The streets of Aksu are decorated with posters lauding the heroes of “national reunification” — the Chinese Communist party’s preferred term for its conquest of the vast northwestern territory of Xinjiang in 1949.
Residents of the small city on the fringes of the Taklamakan desert stroll under the watchful gaze of personages including Ban Chao, an accomplished Chinese general of the eastern Han dynasty (25 – 220AD), and the founding “10 marshals” of the People’s Liberation Army. For Aksu’s native Muslim Uighurs, an ethnically Turkish community, the lionisation of Chinese conquering heroes is at best insensitive.
Once an entirely Uighur city, Aksu is now split roughly 50-50 between Uighurs and Han Chinese migrants. Before the PLA’s arrival, Uighurs accounted for more than 90 per cent of Xinjiang’s population.
Today they still rank as the region’s largest ethnic group but only just. In a country that is home to 11.5m Uighurs and 1.2bn Han, the former are destined to become a minority in what the Communist party officially refers to as the “Xinjiang Uighur Autonomous Region” — if they are not already.
In the centuries following Ban Chao’s military campaigns in Xinjiang, imperial China’s control of the region would wax and wane.
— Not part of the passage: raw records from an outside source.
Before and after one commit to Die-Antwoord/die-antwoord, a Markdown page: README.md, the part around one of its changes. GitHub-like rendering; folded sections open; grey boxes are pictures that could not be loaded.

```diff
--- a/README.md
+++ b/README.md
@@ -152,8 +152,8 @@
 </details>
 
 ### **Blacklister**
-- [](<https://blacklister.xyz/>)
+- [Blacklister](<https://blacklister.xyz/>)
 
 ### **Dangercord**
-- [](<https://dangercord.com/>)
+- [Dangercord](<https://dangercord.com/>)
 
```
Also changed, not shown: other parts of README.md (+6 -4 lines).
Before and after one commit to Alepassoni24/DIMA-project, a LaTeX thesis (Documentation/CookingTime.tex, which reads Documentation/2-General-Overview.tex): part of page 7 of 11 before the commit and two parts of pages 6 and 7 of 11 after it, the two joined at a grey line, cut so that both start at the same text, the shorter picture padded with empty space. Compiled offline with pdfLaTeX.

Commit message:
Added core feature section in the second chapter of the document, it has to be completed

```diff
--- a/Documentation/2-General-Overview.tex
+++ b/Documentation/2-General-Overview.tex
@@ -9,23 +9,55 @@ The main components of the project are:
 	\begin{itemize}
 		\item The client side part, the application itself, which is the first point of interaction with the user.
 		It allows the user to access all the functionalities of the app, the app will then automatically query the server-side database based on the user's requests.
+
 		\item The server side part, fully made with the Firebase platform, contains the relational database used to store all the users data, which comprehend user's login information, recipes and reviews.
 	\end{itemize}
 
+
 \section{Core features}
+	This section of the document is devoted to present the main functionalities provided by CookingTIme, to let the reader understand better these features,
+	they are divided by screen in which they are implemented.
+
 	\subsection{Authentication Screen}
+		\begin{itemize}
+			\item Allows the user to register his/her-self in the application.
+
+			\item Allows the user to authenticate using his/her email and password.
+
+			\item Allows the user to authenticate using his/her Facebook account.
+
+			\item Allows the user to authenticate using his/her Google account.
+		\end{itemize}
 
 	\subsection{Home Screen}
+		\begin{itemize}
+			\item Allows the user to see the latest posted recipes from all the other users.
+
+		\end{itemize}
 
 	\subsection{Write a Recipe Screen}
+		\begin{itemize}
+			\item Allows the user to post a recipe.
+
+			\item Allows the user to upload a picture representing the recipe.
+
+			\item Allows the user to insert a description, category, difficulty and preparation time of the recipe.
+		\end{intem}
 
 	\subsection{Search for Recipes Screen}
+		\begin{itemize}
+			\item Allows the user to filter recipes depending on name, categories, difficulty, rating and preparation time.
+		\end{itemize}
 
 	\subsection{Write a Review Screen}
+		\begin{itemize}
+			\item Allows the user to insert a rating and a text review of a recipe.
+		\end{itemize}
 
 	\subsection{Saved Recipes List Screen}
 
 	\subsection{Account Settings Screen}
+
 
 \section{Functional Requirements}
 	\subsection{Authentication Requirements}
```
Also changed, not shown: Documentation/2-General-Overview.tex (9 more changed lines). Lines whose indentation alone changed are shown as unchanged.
The decisive demographic shift wrought by the ongoing influx of Han migrants has finally consolidated Beijing’s grip on Xinjiang, without which President Xi Jinping’s efforts to build a “New Silk Road” across the Eurasian land mass would founder.
In recognition of this fact, the party could arguably have chosen a humbler set of heroes for its propaganda barrage in Aksu — people such as Gong Shixiang, 21, and Wang Yongjun, 65.